With AI, there’s a new math for hiring. It turns out everyone can now be in the top half of the top half. To get there candidates and hiring managers both need to be more discriminating and make wiser decisions. Getting to the top 10% takes a little more effort. For some it’s worth it.
Let’s start climbing.
Step One: don’t make any mistakes. Let’s be frank, those in the bottom half are only there because someone made a bad decision to either offer the wrong person a job or accept a job offer for all of the wrong reasons. Just avoiding mistakes puts those who are hired into the top half, which is a good start. This post on reducing bias shows how hiring managers can eliminate most hiring mistakes.
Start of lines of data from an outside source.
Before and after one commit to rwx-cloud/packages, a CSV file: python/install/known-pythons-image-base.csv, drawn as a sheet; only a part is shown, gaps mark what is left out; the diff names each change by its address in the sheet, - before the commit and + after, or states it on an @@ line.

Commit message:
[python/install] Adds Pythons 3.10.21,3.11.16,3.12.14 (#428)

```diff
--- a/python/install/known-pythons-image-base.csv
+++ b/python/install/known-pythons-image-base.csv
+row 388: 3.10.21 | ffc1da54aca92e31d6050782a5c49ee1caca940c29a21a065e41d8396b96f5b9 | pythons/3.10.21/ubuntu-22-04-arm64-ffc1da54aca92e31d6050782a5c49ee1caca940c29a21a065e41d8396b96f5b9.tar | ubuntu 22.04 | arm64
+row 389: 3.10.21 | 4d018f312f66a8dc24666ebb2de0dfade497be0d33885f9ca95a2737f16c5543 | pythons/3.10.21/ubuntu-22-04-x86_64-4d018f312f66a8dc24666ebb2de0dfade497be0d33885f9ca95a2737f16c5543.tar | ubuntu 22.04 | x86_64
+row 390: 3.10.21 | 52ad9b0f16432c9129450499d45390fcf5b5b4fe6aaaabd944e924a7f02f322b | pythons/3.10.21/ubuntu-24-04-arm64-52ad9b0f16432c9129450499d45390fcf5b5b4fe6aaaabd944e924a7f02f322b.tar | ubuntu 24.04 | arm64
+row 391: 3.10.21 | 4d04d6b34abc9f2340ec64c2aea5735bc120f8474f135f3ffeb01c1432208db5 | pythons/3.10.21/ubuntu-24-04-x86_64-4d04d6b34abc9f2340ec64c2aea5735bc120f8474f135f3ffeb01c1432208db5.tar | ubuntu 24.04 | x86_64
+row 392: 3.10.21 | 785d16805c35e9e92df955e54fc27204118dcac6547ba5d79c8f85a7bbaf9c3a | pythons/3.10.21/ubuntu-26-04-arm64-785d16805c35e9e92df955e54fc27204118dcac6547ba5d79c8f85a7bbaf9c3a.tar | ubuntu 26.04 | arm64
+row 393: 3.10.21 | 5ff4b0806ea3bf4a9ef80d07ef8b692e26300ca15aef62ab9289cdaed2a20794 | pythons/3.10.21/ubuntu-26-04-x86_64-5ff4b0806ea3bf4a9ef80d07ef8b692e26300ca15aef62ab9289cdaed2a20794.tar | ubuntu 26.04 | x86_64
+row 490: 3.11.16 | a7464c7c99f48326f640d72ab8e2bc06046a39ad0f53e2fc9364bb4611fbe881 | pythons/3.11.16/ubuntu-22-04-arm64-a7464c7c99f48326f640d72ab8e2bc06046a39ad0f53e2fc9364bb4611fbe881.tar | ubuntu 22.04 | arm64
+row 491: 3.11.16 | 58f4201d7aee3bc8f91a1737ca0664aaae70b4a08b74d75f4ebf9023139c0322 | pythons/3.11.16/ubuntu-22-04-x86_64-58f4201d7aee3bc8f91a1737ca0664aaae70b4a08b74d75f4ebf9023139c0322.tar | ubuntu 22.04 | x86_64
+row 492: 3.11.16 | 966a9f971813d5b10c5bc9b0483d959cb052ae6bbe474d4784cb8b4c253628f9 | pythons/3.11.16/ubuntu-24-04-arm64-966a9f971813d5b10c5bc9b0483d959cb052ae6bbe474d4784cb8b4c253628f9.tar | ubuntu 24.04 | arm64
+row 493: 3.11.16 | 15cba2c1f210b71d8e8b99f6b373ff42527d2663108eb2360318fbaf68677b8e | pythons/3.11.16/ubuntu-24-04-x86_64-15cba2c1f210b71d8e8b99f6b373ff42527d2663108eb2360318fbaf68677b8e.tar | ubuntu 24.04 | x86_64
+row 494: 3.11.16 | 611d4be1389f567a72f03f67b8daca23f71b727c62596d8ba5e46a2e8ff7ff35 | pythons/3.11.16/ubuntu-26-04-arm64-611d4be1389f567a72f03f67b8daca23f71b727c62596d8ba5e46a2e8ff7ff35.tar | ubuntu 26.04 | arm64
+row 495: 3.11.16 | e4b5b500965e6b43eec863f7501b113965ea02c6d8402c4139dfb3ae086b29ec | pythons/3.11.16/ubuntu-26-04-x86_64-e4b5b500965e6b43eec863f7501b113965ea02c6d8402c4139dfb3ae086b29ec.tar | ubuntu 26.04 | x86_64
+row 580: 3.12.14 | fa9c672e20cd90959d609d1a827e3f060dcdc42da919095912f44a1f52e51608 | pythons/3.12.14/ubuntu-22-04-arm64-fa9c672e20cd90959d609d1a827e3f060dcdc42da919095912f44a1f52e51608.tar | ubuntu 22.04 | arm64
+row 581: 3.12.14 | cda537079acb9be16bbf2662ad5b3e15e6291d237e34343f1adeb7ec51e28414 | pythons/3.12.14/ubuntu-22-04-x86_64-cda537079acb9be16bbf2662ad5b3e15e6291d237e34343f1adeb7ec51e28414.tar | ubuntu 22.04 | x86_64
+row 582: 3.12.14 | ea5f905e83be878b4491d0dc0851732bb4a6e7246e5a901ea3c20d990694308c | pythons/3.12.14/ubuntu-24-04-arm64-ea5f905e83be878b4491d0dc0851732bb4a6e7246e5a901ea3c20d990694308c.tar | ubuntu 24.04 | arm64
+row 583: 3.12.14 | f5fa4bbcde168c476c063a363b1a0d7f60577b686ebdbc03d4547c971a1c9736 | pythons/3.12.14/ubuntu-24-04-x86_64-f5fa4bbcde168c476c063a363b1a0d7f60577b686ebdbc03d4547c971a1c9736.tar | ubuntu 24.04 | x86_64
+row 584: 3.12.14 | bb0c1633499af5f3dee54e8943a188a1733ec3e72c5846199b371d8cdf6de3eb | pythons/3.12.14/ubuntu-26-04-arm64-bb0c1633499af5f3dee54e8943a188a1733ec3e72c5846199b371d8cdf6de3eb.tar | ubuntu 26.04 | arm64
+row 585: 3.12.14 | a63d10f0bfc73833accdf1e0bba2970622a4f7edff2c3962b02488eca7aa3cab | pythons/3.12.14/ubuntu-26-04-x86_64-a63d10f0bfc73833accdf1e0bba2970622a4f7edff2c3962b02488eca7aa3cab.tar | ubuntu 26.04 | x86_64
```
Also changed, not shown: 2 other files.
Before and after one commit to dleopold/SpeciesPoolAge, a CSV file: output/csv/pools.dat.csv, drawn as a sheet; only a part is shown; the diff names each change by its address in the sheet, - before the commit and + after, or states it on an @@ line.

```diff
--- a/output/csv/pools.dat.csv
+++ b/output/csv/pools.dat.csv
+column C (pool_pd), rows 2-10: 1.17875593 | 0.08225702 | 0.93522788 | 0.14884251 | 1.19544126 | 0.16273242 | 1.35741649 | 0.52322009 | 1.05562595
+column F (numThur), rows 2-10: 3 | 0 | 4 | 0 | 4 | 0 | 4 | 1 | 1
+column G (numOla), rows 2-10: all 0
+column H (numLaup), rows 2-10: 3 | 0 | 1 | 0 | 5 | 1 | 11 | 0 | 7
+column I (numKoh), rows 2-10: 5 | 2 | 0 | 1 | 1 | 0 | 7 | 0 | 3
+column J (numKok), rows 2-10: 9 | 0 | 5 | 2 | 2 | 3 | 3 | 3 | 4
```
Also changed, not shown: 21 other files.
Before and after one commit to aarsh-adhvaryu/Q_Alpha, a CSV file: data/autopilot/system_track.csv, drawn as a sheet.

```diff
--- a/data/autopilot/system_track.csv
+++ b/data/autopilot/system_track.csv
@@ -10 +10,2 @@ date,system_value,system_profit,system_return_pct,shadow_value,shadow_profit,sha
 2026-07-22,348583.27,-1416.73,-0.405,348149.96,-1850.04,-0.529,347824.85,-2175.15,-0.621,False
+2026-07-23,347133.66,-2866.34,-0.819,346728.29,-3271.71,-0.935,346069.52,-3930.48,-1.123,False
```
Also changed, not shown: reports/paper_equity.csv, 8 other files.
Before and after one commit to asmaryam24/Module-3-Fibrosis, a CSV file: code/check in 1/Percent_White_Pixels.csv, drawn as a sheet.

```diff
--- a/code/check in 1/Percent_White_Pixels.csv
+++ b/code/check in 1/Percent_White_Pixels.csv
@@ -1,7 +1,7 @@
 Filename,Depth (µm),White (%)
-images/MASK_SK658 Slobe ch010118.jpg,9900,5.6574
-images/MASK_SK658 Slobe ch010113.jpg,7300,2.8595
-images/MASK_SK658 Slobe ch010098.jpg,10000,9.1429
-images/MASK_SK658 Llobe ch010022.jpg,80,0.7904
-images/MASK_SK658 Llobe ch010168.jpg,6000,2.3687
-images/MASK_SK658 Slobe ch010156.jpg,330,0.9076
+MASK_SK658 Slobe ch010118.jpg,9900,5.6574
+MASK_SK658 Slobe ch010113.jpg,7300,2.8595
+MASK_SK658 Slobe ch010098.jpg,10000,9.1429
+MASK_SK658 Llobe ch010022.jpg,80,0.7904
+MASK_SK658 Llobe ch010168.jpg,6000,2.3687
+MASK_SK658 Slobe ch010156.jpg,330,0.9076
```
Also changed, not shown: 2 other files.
This post shows how candidates can avoid accepting offers for all of the wrong reasons.
Step Three: Hire for strong soft skills and fit with the culture and situation especially the hiring manager’s coaching and delegating style. This means everyone you hire will now be in the top 25%.
Step Four: Hire proactive change agents, but you must give them the resources to get the job done. This means everyone you now hire will be in the top 10-15%.
Step Five: Hire potential leaders and get out of their way. This is how you hire the top 5-10%!
Step Six: DON’T SKIP STEPS 1-5!
However, none of these wonderful things are possible until you shift to a performance management approach to hiring. This is the gap you must cross first. Candidates can force the issue by asking this question at the beginning of the interview. Hiring managers can reverse engineer the same question.
Companies can cross the gap at scale by scoring “7” or above on all of the factors shown in the “Hiring Effectiveness Index” graphic. The most important is the “Job Analysis and Cultural Assessment” since it links all of the other steps into a common framework. This form describes how each factor is calculated.
Be sure to join our Hire with Your Head book club where we’ll show you how to hire people who will wind up in the top 10% or help you be those who get hired. I hope you get to see the view.